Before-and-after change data
- - - - -

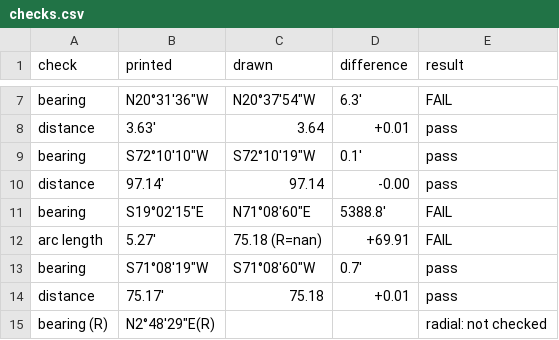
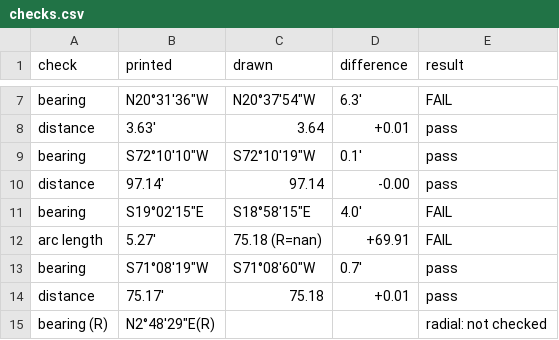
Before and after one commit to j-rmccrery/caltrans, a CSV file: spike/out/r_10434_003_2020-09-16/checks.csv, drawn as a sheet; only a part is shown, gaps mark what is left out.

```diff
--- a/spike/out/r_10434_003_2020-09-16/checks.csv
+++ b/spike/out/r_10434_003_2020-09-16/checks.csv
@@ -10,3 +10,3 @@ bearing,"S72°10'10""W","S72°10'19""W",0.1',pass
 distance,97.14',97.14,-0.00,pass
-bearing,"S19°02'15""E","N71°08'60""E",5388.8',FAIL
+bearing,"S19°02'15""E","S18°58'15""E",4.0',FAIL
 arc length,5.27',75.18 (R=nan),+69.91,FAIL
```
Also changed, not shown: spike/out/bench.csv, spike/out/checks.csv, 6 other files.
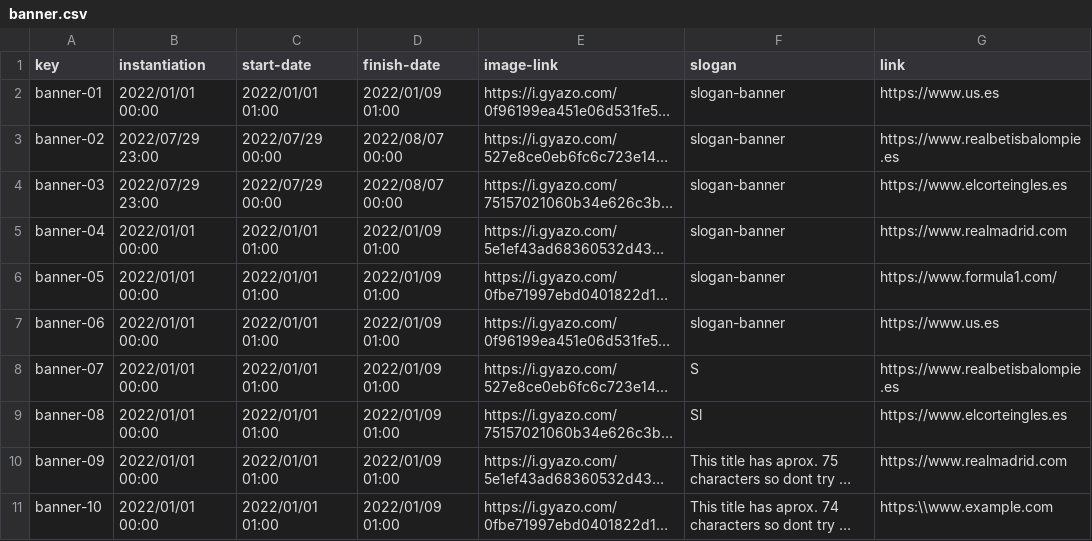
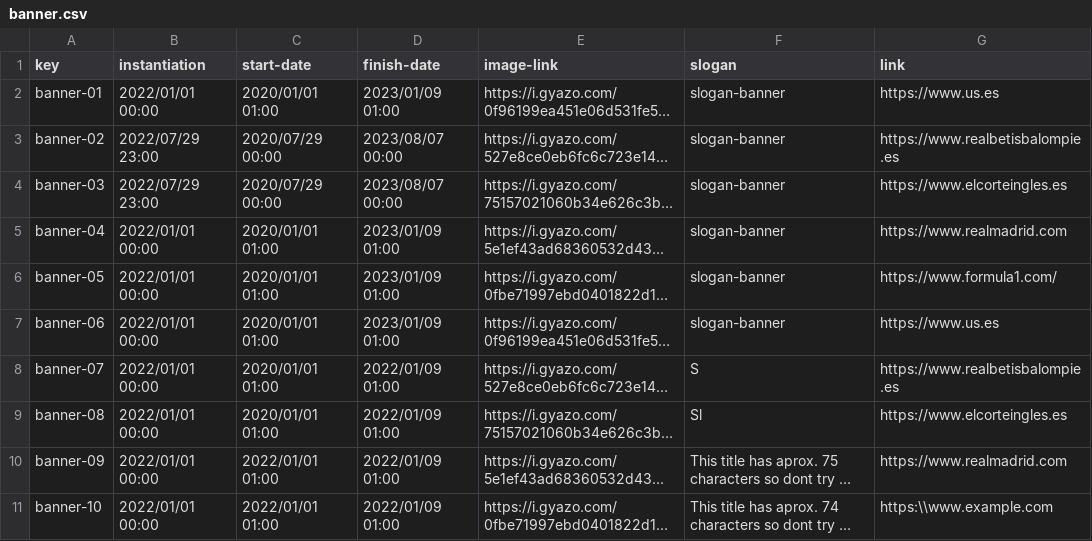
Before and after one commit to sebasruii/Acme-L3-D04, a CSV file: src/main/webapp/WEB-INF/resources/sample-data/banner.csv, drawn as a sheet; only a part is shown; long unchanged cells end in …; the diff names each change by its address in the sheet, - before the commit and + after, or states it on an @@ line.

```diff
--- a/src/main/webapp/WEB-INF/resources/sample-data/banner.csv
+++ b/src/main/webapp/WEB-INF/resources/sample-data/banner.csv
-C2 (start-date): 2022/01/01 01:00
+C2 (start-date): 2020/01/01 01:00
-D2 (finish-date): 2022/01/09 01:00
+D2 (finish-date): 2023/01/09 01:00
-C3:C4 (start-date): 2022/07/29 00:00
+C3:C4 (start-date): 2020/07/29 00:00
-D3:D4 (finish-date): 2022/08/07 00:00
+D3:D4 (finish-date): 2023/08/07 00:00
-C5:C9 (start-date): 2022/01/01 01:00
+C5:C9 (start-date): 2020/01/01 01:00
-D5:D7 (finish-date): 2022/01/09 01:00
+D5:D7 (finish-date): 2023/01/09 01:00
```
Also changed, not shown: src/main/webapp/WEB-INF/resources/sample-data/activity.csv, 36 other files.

- - - - -

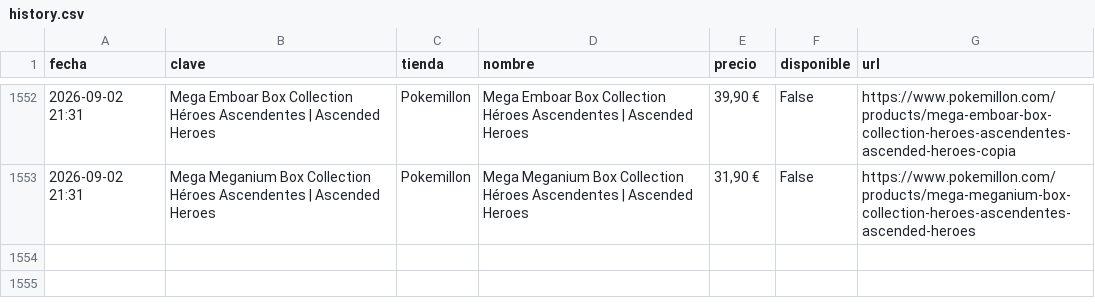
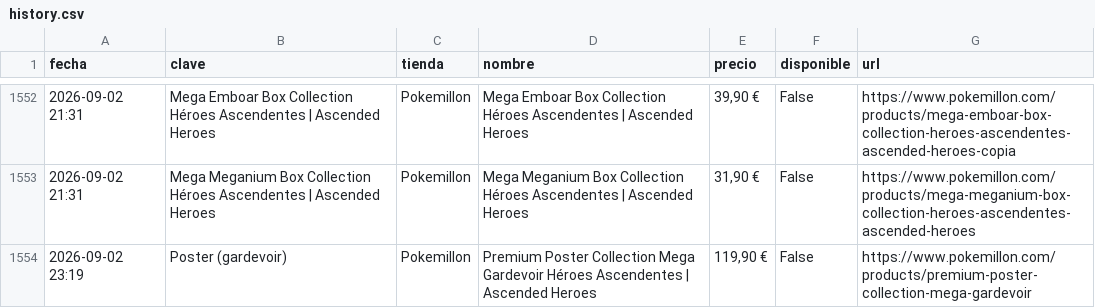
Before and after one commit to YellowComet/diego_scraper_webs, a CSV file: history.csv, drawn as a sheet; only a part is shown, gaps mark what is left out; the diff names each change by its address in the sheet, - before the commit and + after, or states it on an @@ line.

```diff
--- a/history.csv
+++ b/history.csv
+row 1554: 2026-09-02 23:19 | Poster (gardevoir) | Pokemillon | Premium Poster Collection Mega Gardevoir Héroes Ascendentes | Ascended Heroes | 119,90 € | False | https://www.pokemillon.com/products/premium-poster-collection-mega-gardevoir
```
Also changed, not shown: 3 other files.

- - - - -

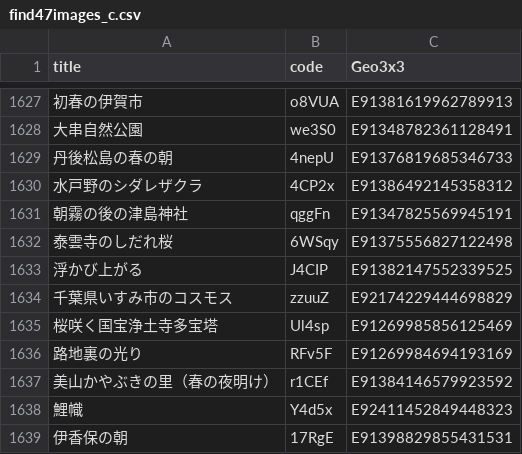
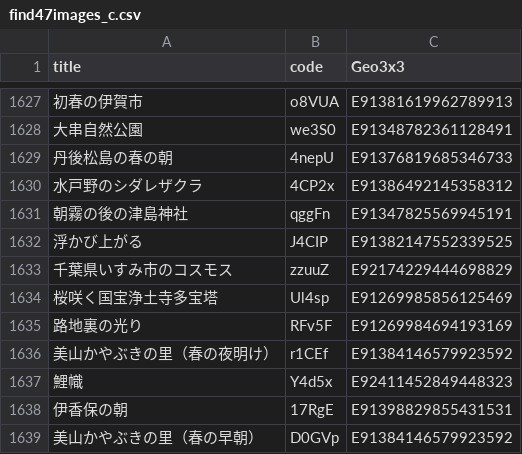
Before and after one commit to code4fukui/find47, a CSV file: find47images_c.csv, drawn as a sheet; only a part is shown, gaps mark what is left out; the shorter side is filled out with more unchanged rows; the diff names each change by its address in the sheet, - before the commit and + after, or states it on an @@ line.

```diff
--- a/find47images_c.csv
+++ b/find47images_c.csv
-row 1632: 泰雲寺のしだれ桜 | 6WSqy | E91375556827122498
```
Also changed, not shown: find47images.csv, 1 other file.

- - - - -

## WORK INSTRUCTIONS
Check each line of the records above, and copy those that hold the word "Also".

## EXERCISE SOLUTION
Also changed, not shown: spike/out/bench.csv, spike/out/checks.csv, 6 other files.
Also changed, not shown: src/main/webapp/WEB-INF/resources/sample-data/activity.csv, 36 other files.
Also changed, not shown: 3 other files.
Also changed, not shown: find47images.csv, 1 other file.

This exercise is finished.